■ What you will do ■
Take the entries below and return them unchanged.

________________________________________

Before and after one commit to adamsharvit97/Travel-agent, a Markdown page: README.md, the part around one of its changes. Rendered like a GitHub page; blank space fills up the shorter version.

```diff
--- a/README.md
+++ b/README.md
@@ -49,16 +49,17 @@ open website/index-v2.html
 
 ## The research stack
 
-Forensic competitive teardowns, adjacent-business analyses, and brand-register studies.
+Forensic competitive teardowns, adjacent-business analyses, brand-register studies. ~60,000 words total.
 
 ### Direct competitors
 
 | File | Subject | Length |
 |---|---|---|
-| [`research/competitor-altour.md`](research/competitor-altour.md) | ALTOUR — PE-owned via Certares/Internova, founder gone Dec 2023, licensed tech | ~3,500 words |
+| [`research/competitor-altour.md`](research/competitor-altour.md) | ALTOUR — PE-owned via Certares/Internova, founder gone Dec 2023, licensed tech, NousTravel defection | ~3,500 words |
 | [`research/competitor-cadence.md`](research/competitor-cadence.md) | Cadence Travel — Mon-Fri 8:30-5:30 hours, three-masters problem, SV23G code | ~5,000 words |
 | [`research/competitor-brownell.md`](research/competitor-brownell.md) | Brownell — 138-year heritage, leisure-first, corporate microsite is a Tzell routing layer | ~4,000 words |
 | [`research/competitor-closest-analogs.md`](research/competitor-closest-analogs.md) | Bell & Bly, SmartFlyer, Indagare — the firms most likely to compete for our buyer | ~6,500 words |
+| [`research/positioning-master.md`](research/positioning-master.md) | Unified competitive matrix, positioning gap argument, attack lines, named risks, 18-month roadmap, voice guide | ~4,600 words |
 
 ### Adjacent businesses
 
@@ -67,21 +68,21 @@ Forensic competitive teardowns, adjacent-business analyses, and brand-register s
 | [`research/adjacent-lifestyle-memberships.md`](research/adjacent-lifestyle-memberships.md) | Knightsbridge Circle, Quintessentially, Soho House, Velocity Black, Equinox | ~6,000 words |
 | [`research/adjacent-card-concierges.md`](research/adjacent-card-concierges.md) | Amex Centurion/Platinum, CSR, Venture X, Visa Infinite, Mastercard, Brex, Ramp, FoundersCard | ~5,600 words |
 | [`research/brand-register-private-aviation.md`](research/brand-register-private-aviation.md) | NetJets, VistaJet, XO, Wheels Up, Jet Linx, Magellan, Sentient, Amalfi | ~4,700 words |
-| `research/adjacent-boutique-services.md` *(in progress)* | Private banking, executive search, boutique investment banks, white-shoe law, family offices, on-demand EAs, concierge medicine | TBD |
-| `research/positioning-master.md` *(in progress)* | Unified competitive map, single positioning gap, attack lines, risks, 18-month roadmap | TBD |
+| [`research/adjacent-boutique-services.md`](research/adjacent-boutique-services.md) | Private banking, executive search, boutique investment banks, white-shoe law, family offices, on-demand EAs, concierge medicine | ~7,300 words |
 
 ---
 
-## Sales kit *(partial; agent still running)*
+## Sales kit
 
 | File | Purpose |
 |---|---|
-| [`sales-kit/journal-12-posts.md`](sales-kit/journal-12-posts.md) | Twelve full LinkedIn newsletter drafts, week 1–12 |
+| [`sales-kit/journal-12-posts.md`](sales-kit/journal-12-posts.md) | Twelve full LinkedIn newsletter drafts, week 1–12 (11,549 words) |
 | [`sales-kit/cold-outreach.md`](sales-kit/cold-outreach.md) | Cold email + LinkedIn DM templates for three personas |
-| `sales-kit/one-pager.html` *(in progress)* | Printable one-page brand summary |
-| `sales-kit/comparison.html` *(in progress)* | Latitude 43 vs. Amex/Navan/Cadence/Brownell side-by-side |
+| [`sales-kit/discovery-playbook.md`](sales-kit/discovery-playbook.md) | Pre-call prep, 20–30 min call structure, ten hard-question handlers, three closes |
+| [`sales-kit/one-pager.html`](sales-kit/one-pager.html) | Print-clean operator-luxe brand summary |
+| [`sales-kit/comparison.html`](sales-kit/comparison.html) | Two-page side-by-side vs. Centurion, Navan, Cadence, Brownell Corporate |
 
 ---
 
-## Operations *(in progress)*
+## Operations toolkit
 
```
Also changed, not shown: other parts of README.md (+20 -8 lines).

________________________________________

■ Task result ■
Before and after one commit to adamsharvit97/Travel-agent, a Markdown page: README.md, the part around one of its changes. Rendered like a GitHub page; blank space fills up the shorter version.

```diff
--- a/README.md
+++ b/README.md
@@ -49,16 +49,17 @@ open website/index-v2.html
 
 ## The research stack
 
-Forensic competitive teardowns, adjacent-business analyses, and brand-register studies.
+Forensic competitive teardowns, adjacent-business analyses, brand-register studies. ~60,000 words total.
 
 ### Direct competitors
 
 | File | Subject | Length |
 |---|---|---|
-| [`research/competitor-altour.md`](research/competitor-altour.md) | ALTOUR — PE-owned via Certares/Internova, founder gone Dec 2023, licensed tech | ~3,500 words |
+| [`research/competitor-altour.md`](research/competitor-altour.md) | ALTOUR — PE-owned via Certares/Internova, founder gone Dec 2023, licensed tech, NousTravel defection | ~3,500 words |
 | [`research/competitor-cadence.md`](research/competitor-cadence.md) | Cadence Travel — Mon-Fri 8:30-5:30 hours, three-masters problem, SV23G code | ~5,000 words |
 | [`research/competitor-brownell.md`](research/competitor-brownell.md) | Brownell — 138-year heritage, leisure-first, corporate microsite is a Tzell routing layer | ~4,000 words |
 | [`research/competitor-closest-analogs.md`](research/competitor-closest-analogs.md) | Bell & Bly, SmartFlyer, Indagare — the firms most likely to compete for our buyer | ~6,500 words |
+| [`research/positioning-master.md`](research/positioning-master.md) | Unified competitive matrix, positioning gap argument, attack lines, named risks, 18-month roadmap, voice guide | ~4,600 words |
 
 ### Adjacent businesses
 
@@ -67,21 +68,21 @@ Forensic competitive teardowns, adjacent-business analyses, and brand-register s
 | [`research/adjacent-lifestyle-memberships.md`](research/adjacent-lifestyle-memberships.md) | Knightsbridge Circle, Quintessentially, Soho House, Velocity Black, Equinox | ~6,000 words |
 | [`research/adjacent-card-concierges.md`](research/adjacent-card-concierges.md) | Amex Centurion/Platinum, CSR, Venture X, Visa Infinite, Mastercard, Brex, Ramp, FoundersCard | ~5,600 words |
 | [`research/brand-register-private-aviation.md`](research/brand-register-private-aviation.md) | NetJets, VistaJet, XO, Wheels Up, Jet Linx, Magellan, Sentient, Amalfi | ~4,700 words |
-| `research/adjacent-boutique-services.md` *(in progress)* | Private banking, executive search, boutique investment banks, white-shoe law, family offices, on-demand EAs, concierge medicine | TBD |
-| `research/positioning-master.md` *(in progress)* | Unified competitive map, single positioning gap, attack lines, risks, 18-month roadmap | TBD |
+| [`research/adjacent-boutique-services.md`](research/adjacent-boutique-services.md) | Private banking, executive search, boutique investment banks, white-shoe law, family offices, on-demand EAs, concierge medicine | ~7,300 words |
 
 ---
 
-## Sales kit *(partial; agent still running)*
+## Sales kit
 
 | File | Purpose |
 |---|---|
-| [`sales-kit/journal-12-posts.md`](sales-kit/journal-12-posts.md) | Twelve full LinkedIn newsletter drafts, week 1–12 |
+| [`sales-kit/journal-12-posts.md`](sales-kit/journal-12-posts.md) | Twelve full LinkedIn newsletter drafts, week 1–12 (11,549 words) |
 | [`sales-kit/cold-outreach.md`](sales-kit/cold-outreach.md) | Cold email + LinkedIn DM templates for three personas |
-| `sales-kit/one-pager.html` *(in progress)* | Printable one-page brand summary |
-| `sales-kit/comparison.html` *(in progress)* | Latitude 43 vs. Amex/Navan/Cadence/Brownell side-by-side |
+| [`sales-kit/discovery-playbook.md`](sales-kit/discovery-playbook.md) | Pre-call prep, 20–30 min call structure, ten hard-question handlers, three closes |
+| [`sales-kit/one-pager.html`](sales-kit/one-pager.html) | Print-clean operator-luxe brand summary |
+| [`sales-kit/comparison.html`](sales-kit/comparison.html) | Two-page side-by-side vs. Centurion, Navan, Cadence, Brownell Corporate |
 
 ---
 
-## Operations *(in progress)*
+## Operations toolkit
 
```
Also changed, not shown: other parts of README.md (+20 -8 lines).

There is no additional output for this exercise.